45 – Columbia 4-44746 – “Bad Night at the Whiskey” b/w “Drug Store Truck Drivin’ Man” – June, 1969

LP – Columbia 9942 – “The Ballad of Easy Rider” – #36 Billboard – 1969

Additional musicians included Terry Melcher, Glen Hardin, and Byron Berline.

Singles from “Ballad of Easy Rider” LP

45 – Columbia 44990 – “Ballad of Easy Rider” b/w “Oil In My Lamp” – #65 Billboard – 1969

(An alternate “B” side was included on a second pairing – shown below)

45 – Columbia – 45071 – “Jesus Is Just Alright” b/w “It’s All Over Now Baby Blue” – Billboard #97 – 1970

Single from this time period not on above LP’s:

45 – Columbia 4-44868 – “Lay, Lady, Lay” b/w “Old Blue” – #132 Billboard Bubbling Under Charts – 1969

Additional Byrds’ Long Play Released During This Time Period

“Preflyte contained work from “The Jet Set”  – Seven of the tracks on this LP had never been released previously – The LP outsold the “Dr. Byrds” LP by a considerable margin.  No singles were released from the project.  All five original Byrds appeared on this LP.

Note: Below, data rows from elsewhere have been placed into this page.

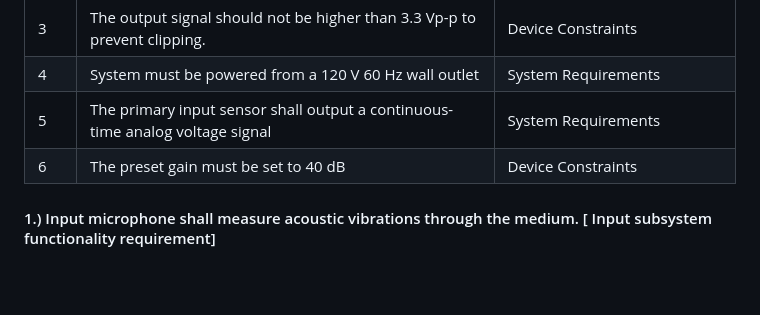
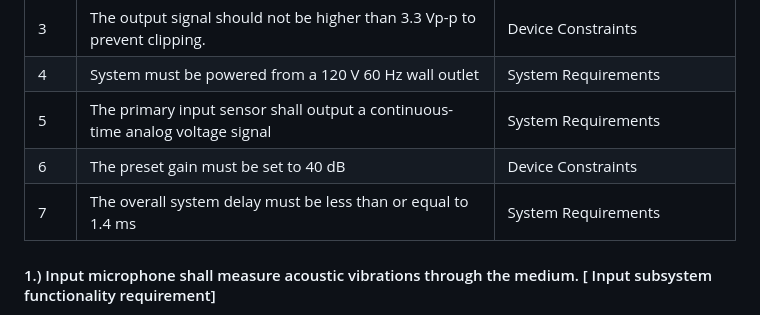
Before and after one commit to TnTech-ECE/CapstoneStarterRepo, a Markdown page: Documentation/Signoffs/djmitchell42-Input-Signoff.md, the part around the change. Drawn GitHub-style; blank space fills up the shorter version.

```diff
--- a/Documentation/Signoffs/djmitchell42-Input-Signoff.md
+++ b/Documentation/Signoffs/djmitchell42-Input-Signoff.md
@@ -14,6 +14,8 @@ The goal of the input subsystem is to accurately take in the noise input from th
 | 4   | System must be powered from a 120 V 60 Hz wall outlet                        | System Requirements |
 | 5   |  The primary input sensor shall output a continuous-time analog voltage signal   | System Requirements |
 | 6   |  The preset gain must be set to 40 dB   | Device Constraints |
+| 7   |  The overall system delay must be less than or equal to 1.4 ms  | System Requirements |
+
 
 
 
```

LP – Together 1001 – “Preflyte” – #84 Billboard – 1969

Skip Battin

Skip Battin joins the Byrds effectively being the final new addition to the group.

Skip Battin was born Clyde Battin in February of 1934 in Gallipolis, Ohio making him the oldest of the Byrds.  Skip debuted early on in rock and roll as one-half of the recording duo “Skip and Flip” with “Flip” being Gary Paxton.  Battin recorded solo and worked extensively around the Hollywood scene before landing a spot in 1970 as bass player for the Byrds.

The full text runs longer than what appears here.